On this day in 1848, the first women’s rights convention, the Seneca Falls Convention, was held in New York, focusing on “the social, civil, and religious condition and rights” of women.
Organised principally by female quakers, they approached prominent female orators like Elizabeth Cady Stanton and Lucretia Mott to lead proceedings. Mott, like many others, had felt empowered to action in 1840 following the World Anti-Slavery Convention’s decision to exclude women from proceedings. During the Convention, six sessions occurred including a focus on law and rights but also more humorous, entertaining aspects.
Following this, two preprepared documents were unveiled, the first being the Declaration of Sentiments and the second being a list of resolutions to be debated and voted upon. One of these resolutions included female suffrage, an incredibly progressive concept for the era and one which even many women opposed.
The Declaration of Sentiments was modelled off of the Declaration of Independence which had sealed the sovereignty of the 13 colonies in 1776 and is considered to have been one of the most important documents for female enfranchisement. The parallels were obvious, as the Declaration of Independence had claimed that the unaccountable tyranny of the unelected could not have jurisdiction, women felt that their lack of representation and voice represented a similarly intolerable injustice. As such, the Declaration highlighted the grievances of women in the hopes that their united voice would lead to change. Furthermore, societal progressivism seemed to indicate that they would have success, with Britain fully abolishing slavery in 1843* and the US abolitionist movement seemingly strong.

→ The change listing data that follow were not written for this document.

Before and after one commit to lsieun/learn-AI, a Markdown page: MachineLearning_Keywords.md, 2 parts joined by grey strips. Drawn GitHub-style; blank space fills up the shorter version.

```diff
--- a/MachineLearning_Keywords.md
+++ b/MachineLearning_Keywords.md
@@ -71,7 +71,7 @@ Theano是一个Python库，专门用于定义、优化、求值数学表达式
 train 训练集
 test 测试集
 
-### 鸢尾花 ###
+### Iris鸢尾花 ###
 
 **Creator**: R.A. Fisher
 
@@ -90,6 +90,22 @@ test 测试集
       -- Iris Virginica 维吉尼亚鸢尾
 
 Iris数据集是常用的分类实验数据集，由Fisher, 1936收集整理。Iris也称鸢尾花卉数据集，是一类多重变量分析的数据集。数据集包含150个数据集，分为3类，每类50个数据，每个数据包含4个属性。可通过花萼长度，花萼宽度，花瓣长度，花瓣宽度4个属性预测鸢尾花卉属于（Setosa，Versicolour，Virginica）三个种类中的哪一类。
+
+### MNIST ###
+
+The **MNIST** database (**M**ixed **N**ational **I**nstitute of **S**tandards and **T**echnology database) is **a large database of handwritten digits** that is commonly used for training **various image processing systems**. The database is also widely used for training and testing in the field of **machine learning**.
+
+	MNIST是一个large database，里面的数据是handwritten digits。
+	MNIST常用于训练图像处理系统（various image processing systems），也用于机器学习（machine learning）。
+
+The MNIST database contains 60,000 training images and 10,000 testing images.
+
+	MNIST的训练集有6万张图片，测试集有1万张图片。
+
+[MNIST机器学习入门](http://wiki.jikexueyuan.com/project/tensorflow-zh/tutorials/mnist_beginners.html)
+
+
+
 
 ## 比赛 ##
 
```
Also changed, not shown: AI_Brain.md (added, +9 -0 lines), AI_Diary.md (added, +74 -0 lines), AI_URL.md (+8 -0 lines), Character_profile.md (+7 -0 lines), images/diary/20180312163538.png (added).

*technically, The Slave Trade Act of 1807 had ended the slave trade and the Slavery Abolition Act of 1833 had ended ‘slavery’ entirely, but there were exceptions for the East India Company until 1843.
Of the 300 present, 100 signed the document; 68 women and 32 men. However, it was not until 1919 that the 19th Amendment was ratified and women in the US gained the vote nationally.
Furthermore, the American Civil War which lasted from 1861 to 1865 and the subsequent Reconstruction Era diminished the focus given to women’s issues, despite the fact in countries like the UK, women’s movements were gaining traction. For example, the introduction of the Contagious Diseases Acts in the 1860s had prompted the formation of powerful groups devoted to defending women from the Acts repressive conditions. Ultimately, the UK would go on to see the largest and best organised female suffrage organisations and women would be fully enfranchised by 1928**.
**again, technically women gained the vote with the 1918 Representation of the People Act, but this was conditional for women over 30 with property, unlike for men who simply had to be 18 so was far from equal.
However, although it would take 70 years before American women were properly enfranchised and the Civil War prevented the annual conventions occurring beyond 1861, the Declaration of Sentiments and Seneca Falls Convention served as a foundation for women’s rights groups like American Equal Rights Association (1866) and National Women’s Suffrage Association (1869) to build upon and gave the movement a legacy.